Japan’s Pacific Blitz

Pearl Harbor wasn’t the only target left in flames when imperial Japan seized power in Asia and the South Pacific in December 1941.

By Brian John Murphy

The December 7, 1941, attack on Pearl Harbor was horrific and crushing. The United States Pacific Fleet was crippled in a matter of two hours. As big as that was, however, it was only the beginning. The Pearl Harbor raid was just one part of the Japanese plan for the day, the centerpiece of a comprehensive assault on the United States and Great Britain.

A building in Paranque in the Philippines burns after a Japanese air raid on December 13, 1941. (Library of Congress)
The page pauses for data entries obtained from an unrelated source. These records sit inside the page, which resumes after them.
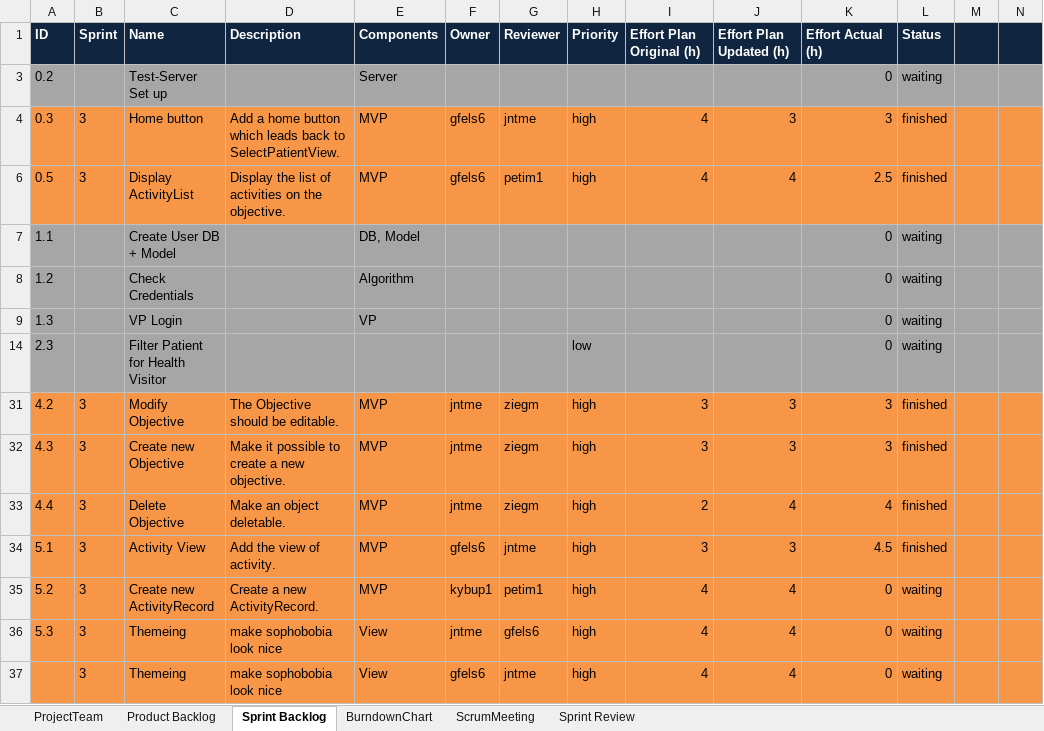
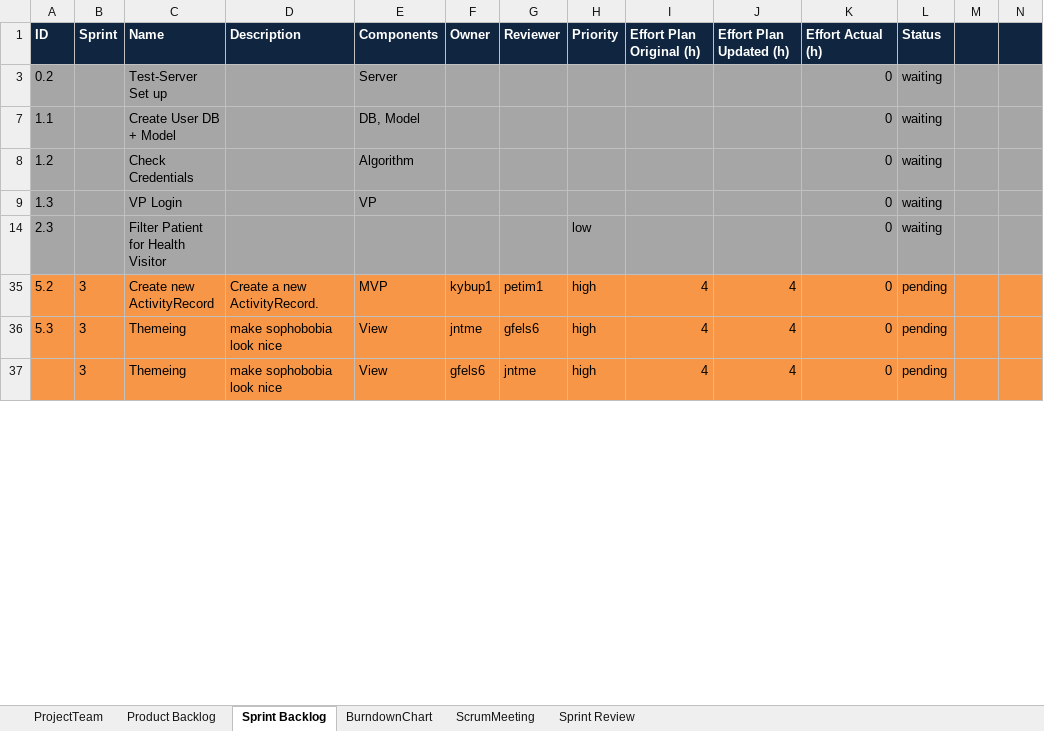
Before and after one commit to jntme/ch.bfh.btx8081.w2017.blue, an Excel workbook: doc/04-ScrumSetup/scrum.xlsx, sheet Sprint Backlog, drawn as a sheet; only a part is shown; values as stored, in another font and other column widths than the file's, no borders; the diff covers the shown part only; the diff names each change by its address in the sheet, - before the commit and + after, or states it on an @@ line.

```diff
--- a/doc/04-ScrumSetup/scrum.xlsx (sheet Sprint Backlog)
+++ b/doc/04-ScrumSetup/scrum.xlsx (sheet Sprint Backlog)
@@ row 4 hidden: 0.3 | 3 | Home button | Add a home button which leads back to SelectPatientView. | MVP | gfels6 | jntme | high | 4 | 3 | 3 | finished @@
@@ row 6 hidden: 0.5 | 3 | Display ActivityList | Display the list of activities on the objective. | MVP | gfels6 | petim1 | high | 4 | 4 | 2.5 | finished @@
@@ row 31 hidden: 4.2 | 3 | Modify Objective | The Objective should be editable. | MVP | jntme | ziegm | high | 3 | 3 | 3 | finished @@
@@ row 32 hidden: 4.3 | 3 | Create new Objective | Make it possible to create a new objective. | MVP | jntme | ziegm | high | 3 | 3 | 3 | finished @@
@@ row 33 hidden: 4.4 | 3 | Delete Objective | Make an object deletable. | MVP | jntme | ziegm | high | 2 | 4 | 4 | finished @@
@@ row 34 hidden: 5.1 | 3 | Activity View | Add the view of activity. | MVP | gfels6 | jntme | high | 3 | 3 | 4.5 | finished @@
-L35:L37 (Status): waiting
+L35:L37 (Status): pending
```
Also changed, not shown: 6 hidden or unhidden rows and 5 edited cells elsewhere in this sheet, 52 other files.
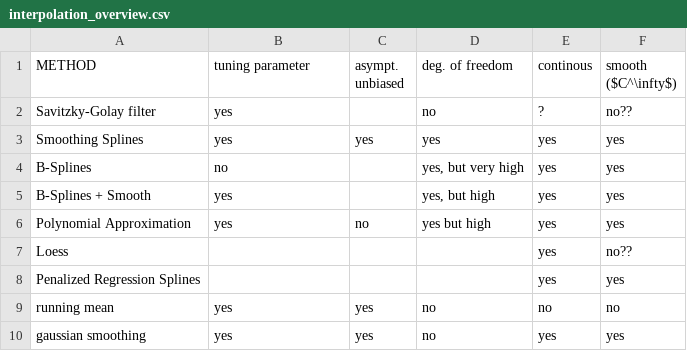
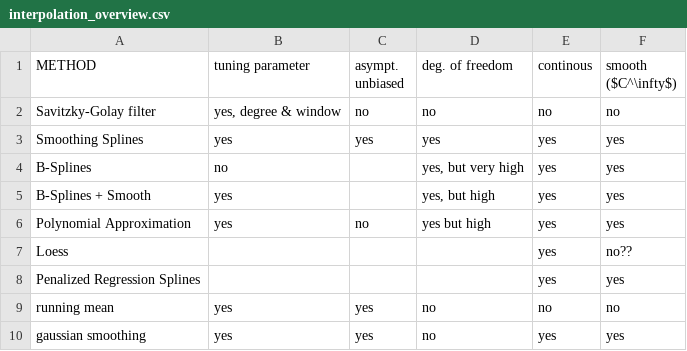
Before and after one commit to LGraz/MasterThesis-Code, a CSV file: methods/interpolation_overview.csv, drawn as a sheet.

```diff
--- a/methods/interpolation_overview.csv
+++ b/methods/interpolation_overview.csv
@@ -1,3 +1,3 @@
 METHOD,tuning parameter,asympt. unbiased,deg. of freedom,continous,smooth ($C^\infty$)
-Savitzky-Golay filter,yes,,no,?,no??
+Savitzky-Golay filter,"yes, degree & window",no,no,no,no
 Smoothing Splines,yes,yes,yes,yes,yes
```
Also changed, not shown: 3 other files.
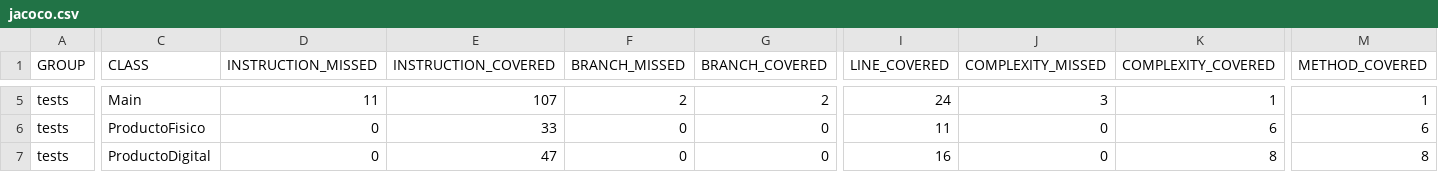
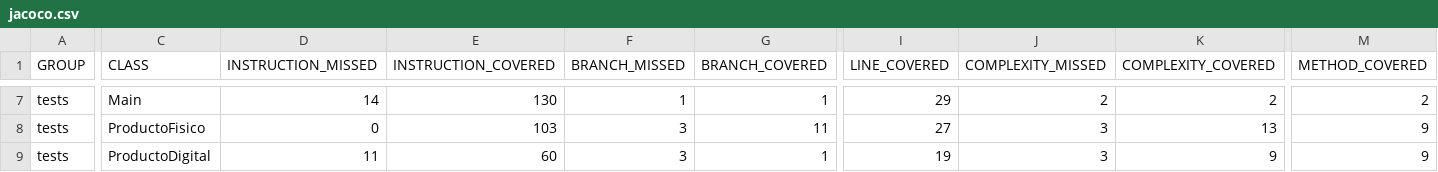
Before and after one commit to TheWarriorDark/Sistema-de-Gestion-de-Pedidos-FINAL, a CSV file: entornos/target/site/jacoco/jacoco.csv, drawn as a sheet; only a part is shown, gaps mark what is left out; addresses are those after the commit; the diff covers the shown part only; the diff names each change by its address in the sheet, - before the commit and + after, or states it on an @@ line.

```diff
--- a/entornos/target/site/jacoco/jacoco.csv
+++ b/entornos/target/site/jacoco/jacoco.csv
-D7 (INSTRUCTION_MISSED): 11
+D7 (INSTRUCTION_MISSED): 14
-E7 (INSTRUCTION_COVERED): 107
+E7 (INSTRUCTION_COVERED): 130
-F7 (BRANCH_MISSED): 2
+F7 (BRANCH_MISSED): 1
-G7 (BRANCH_COVERED): 2
+G7 (BRANCH_COVERED): 1
-I7 (LINE_COVERED): 24
+I7 (LINE_COVERED): 29
-J7 (COMPLEXITY_MISSED): 3
+J7 (COMPLEXITY_MISSED): 2
-K7 (COMPLEXITY_COVERED): 1
+K7 (COMPLEXITY_COVERED): 2
-M7 (METHOD_COVERED): 1
+M7 (METHOD_COVERED): 2
-E8 (INSTRUCTION_COVERED): 33
+E8 (INSTRUCTION_COVERED): 103
-F8:F9 (BRANCH_MISSED): 0
+F8:F9 (BRANCH_MISSED): 3
-G8 (BRANCH_COVERED): 0
+G8 (BRANCH_COVERED): 11
-I8 (LINE_COVERED): 11
+I8 (LINE_COVERED): 27
-J8:J9 (COMPLEXITY_MISSED): 0
+J8:J9 (COMPLEXITY_MISSED): 3
-K8 (COMPLEXITY_COVERED): 6
+K8 (COMPLEXITY_COVERED): 13
-M8 (METHOD_COVERED): 6
+M8 (METHOD_COVERED): 9
-D9 (INSTRUCTION_MISSED): 0
+D9 (INSTRUCTION_MISSED): 11
-E9 (INSTRUCTION_COVERED): 47
+E9 (INSTRUCTION_COVERED): 60
-G9 (BRANCH_COVERED): 0
+G9 (BRANCH_COVERED): 1
-I9 (LINE_COVERED): 16
+I9 (LINE_COVERED): 19
-K9 (COMPLEXITY_COVERED): 8
+K9 (COMPLEXITY_COVERED): 9
-M9 (METHOD_COVERED): 8
+M9 (METHOD_COVERED): 9
```
Also changed, not shown: 2 added rows and 29 edited cells elsewhere in this file, 53 other files.
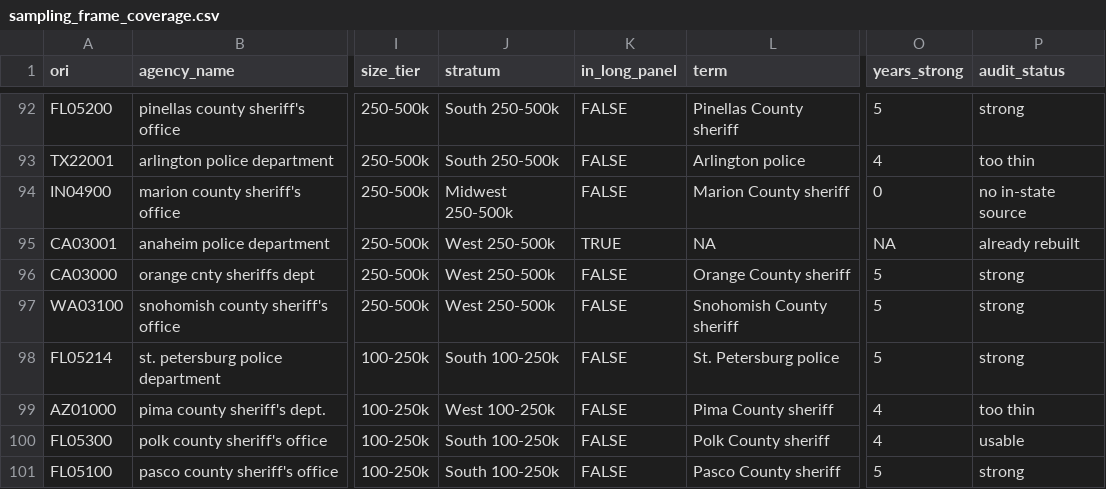
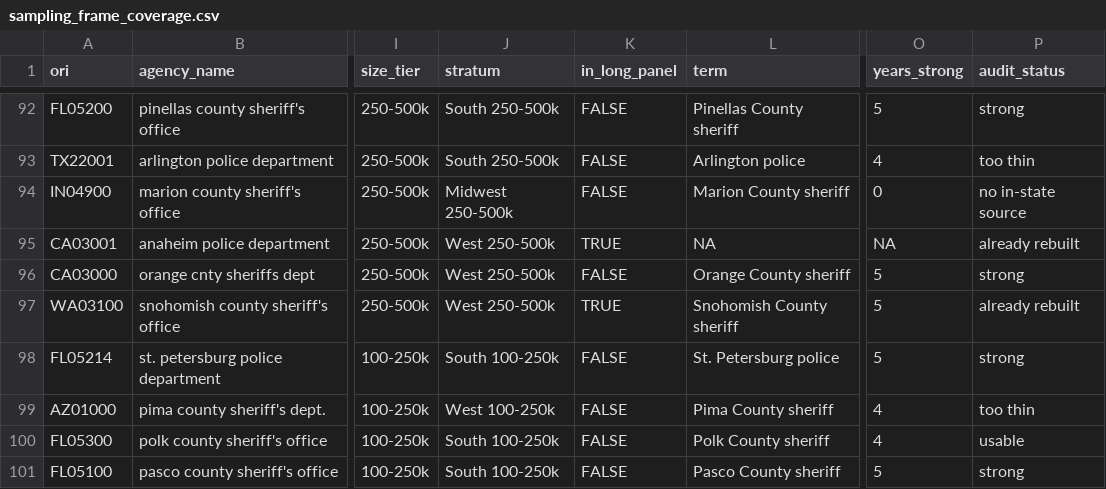
Before and after one commit to jnixy/agency-level-fatal-OIS, a CSV file: output/tables/sampling_frame_coverage.csv, drawn as a sheet; only a part is shown, gaps mark what is left out; the diff names each change by its address in the sheet, - before the commit and + after, or states it on an @@ line.

```diff
--- a/output/tables/sampling_frame_coverage.csv
+++ b/output/tables/sampling_frame_coverage.csv
-K97 (in_long_panel): FALSE
+K97 (in_long_panel): TRUE
-P97 (audit_status): strong
+P97 (audit_status): already rebuilt
```
Also changed, not shown: data/clean/fe_agency_crosswalk.csv, output/tables/era_ratio_sensitivity.csv, 21 other files.
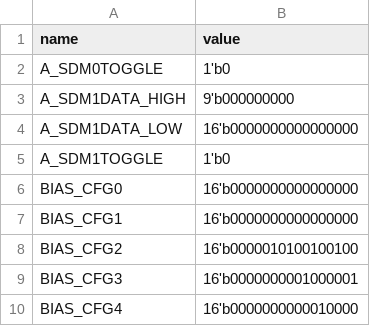
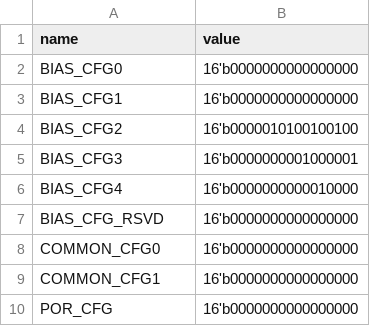
Before and after one commit to azonenberg/gt-config-re, a CSV file: xcku-gty/configs/common/baseline.csv, drawn as a sheet; only a part is shown; the shorter side is filled out with more unchanged rows.

```diff
--- a/xcku-gty/configs/common/baseline.csv
+++ b/xcku-gty/configs/common/baseline.csv
@@ -1,6 +1,2 @@
 name,value
-A_SDM0TOGGLE,1'b0
-A_SDM1DATA_HIGH,9'b000000000
-A_SDM1DATA_LOW,16'b0000000000000000
-A_SDM1TOGGLE,1'b0
 BIAS_CFG0,16'b0000000000000000
```
Also changed, not shown: 1 other file.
Japan had planned its day of attacks to address several tactical and strategic goals in the Western Pacific and Southeast Asia. Japan was going to war because its supply of oil from the United States had been embargoed; the island nation needed to clear the way to replace American petroleum with oil from the Dutch East Indies (present-day Indonesia). Tactical and strategic threats to that new oil supply, posed by the US Commonwealth of the Philippines, had to be addressed, too. American outposts such as Guam and Wake Island had to be converted into Japanese strongholds to guard the eastern approaches of the expanding empire. The British could not be allowed to hold on to their base at Hong Kong in southern China. The tin and rubber produced in Malaya were required for the war effort, and the threat of the British military base in Singapore had to be eliminated.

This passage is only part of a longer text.